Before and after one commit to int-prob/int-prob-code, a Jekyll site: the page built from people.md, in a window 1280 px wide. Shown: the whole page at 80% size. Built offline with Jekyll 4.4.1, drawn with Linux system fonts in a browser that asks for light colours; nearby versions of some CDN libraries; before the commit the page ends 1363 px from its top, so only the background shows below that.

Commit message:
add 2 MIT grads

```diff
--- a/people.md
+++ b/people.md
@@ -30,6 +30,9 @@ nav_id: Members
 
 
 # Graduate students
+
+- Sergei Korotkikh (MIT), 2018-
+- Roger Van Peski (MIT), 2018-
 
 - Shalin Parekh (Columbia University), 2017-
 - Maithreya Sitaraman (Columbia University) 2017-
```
...
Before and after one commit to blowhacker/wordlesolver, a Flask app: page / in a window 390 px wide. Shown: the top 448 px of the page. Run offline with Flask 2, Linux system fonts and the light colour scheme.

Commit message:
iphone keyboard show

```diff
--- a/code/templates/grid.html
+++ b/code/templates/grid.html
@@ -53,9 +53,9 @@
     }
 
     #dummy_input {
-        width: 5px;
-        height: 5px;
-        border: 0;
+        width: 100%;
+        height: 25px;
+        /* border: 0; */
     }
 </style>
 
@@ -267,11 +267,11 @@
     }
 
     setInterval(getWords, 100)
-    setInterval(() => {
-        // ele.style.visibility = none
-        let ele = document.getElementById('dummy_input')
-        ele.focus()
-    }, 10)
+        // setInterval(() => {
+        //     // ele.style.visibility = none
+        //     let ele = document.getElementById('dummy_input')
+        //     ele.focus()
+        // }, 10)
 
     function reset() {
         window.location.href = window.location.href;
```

**Problem**
Whenever "style" occurs in a line above, copy that line.

**Result for this exercise**
 </style>
-        // ele.style.visibility = none
+        //     // ele.style.visibility = none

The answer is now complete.